“This includes investment scams, where the criminal will approach you purporting to be from a trusted organisation offering you investments deals almost too good to be true.

"It is important to follow the advice of the Take Five to Stop Fraud campaign and always check you are speaking to the genuine company before sending money or sharing personal information. Only criminals will try and rush you, so stop and challenge requests before parting with your money or personal information.”

How to protect yourself from investment scams

UK Finance gives the following advice to protect yourself from investment scams:

  • Stop. Be cautious if you’re contacted out of the blue by phone, email or social media about an investment opportunity. If you’re concerned about the engagement being genuine you should contact the organisation/individual on the number you know to be true.
  • Challenge. Be cautious of approaches presenting you with exclusive investment opportunities. It could be a scam if you’re being pressured to act quickly. You can also check and search the FCA Warning List of firms that are known to be operating without permission or running scams. 
  • Protect. Don’t give anyone offering to make investments on your behalf remote access to your computer or your personal or financial information. If you think you’ve been a victim of fraud, report this to Action Fraud and to your bank immediately.
Ruth Emery
Contributing editor

Ruth is an award-winning financial journalist with more than 15 years' experience of working on national newspapers, websites and specialist magazines.

She is passionate about helping people feel more confident about their finances. She was previously editor of Times Money Mentor, and prior to that was deputy Money editor at The Sunday Times. 

A multi-award winning journalist, Ruth started her career on a pensions magazine at the FT Group, and has also worked at Money Observer and Money Advice Service. 

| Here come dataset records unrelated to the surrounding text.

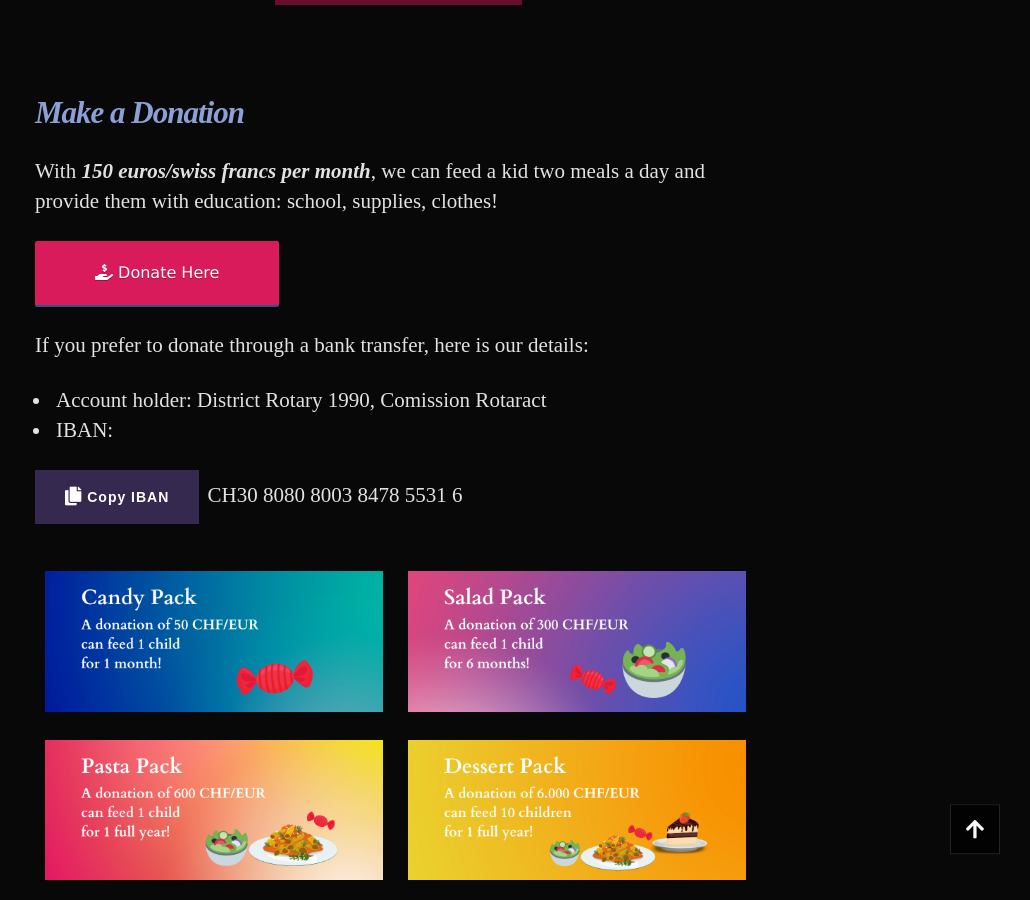
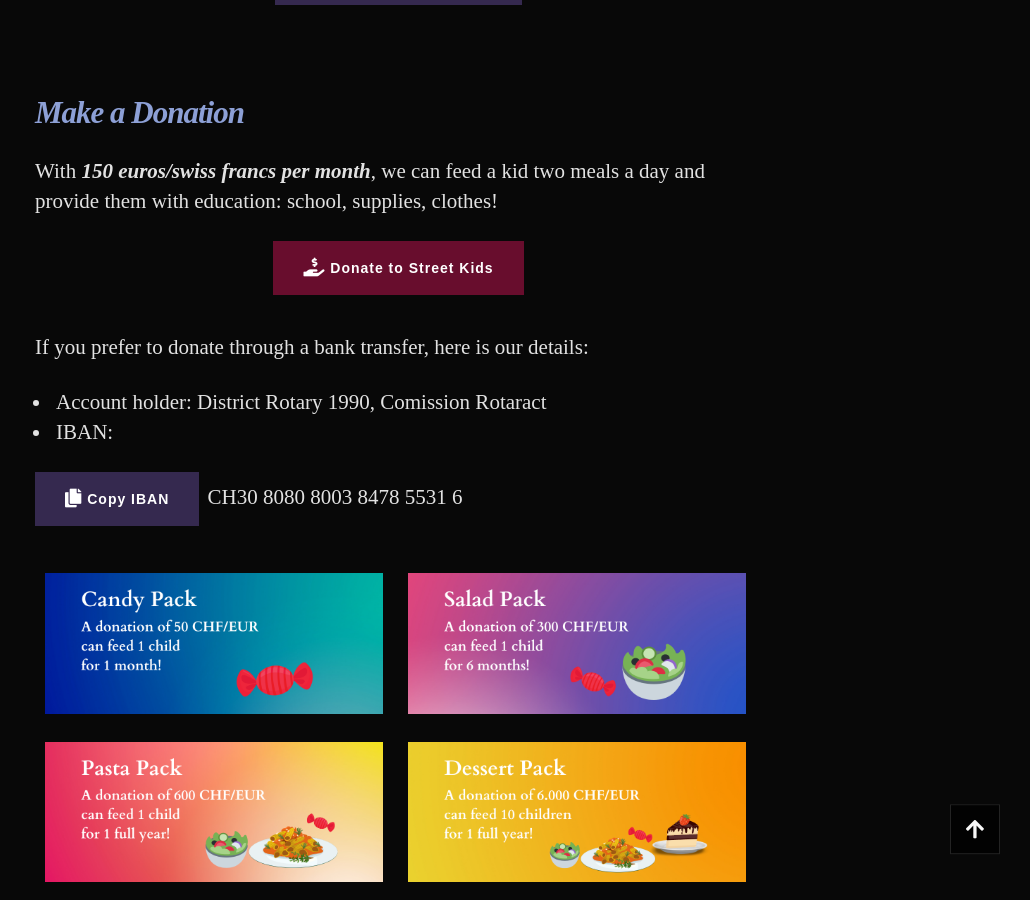
Before and after one commit to e-rotaract/e-rotaract.github.io, a Jekyll site: the page built from _pages/street-kids.md, in a window 1280 px wide and 900 px high, scrolled down 1890 px. Shown: the whole window, without its empty margins (250-1280 px from the left). Built offline with Jekyll 4.4.1, drawn with Linux system fonts in a browser that asks for light colours; some web fonts are replaced.

Commit message:
Update street-kids.md

```diff
--- a/_pages/street-kids.md
+++ b/_pages/street-kids.md
@@ -78,7 +78,7 @@ We have weekly videocalls of 30 minutes, every Sunday:
 - 10:00 - Western Europe: PT🇵🇹, UK🇬🇧...
 
 <p style="text-align: center;">
-  <a href="{{site.baseurl}}/street-kids/call" target="_blank" class="button button-primary">
+  <a href="{{site.baseurl}}/street-kids/call" target="_blank" class="button">
     <i class="fa fa-video fa-lg"></i> Street Kids Videocall
   </a>
 </p>
@@ -89,10 +89,12 @@ We have weekly videocalls of 30 minutes, every Sunday:
 
 With <b>150 euros/swiss francs per month</b>, we can feed a kid two meals a day and provide them with education: school, supplies, clothes!
 
-<a style="background: #d91b5c;color: #fff;text-decoration: none;font-family: Verdana,sans-serif;display: inline-block;font-size: 16px;padding: 17px 60px;-webkit-border-radius: 2px;-moz-border-radius: 2px;border-radius: 2px;box-shadow: 0 2px 0 0 #1f5a89;text-shadow: 0 1px rgba(0, 0, 0, 0.3);" href="https://donorbox.org/street-kids-rotaract?default_interval=o">
-  <i class="fas fa-hand-holding-usd"></i>
-  Donate Here
-</a>
+<p style="text-align: center;">
+  <a href="https://donorbox.org/street-kids-rotaract?default_interval=o" target="_blank" class="button button-primary">
+    <i class="fas fa-hand-holding-usd fa-lg"></i> Donate to Street Kids
+  </a>
+</p>
+
 
 If you prefer to donate through a bank transfer, here is our details:
 - Account holder: District Rotary 1990, Comission Rotaract
```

Outside of work, she is a mum to two young children, while also serving as a magistrate and an NHS volunteer.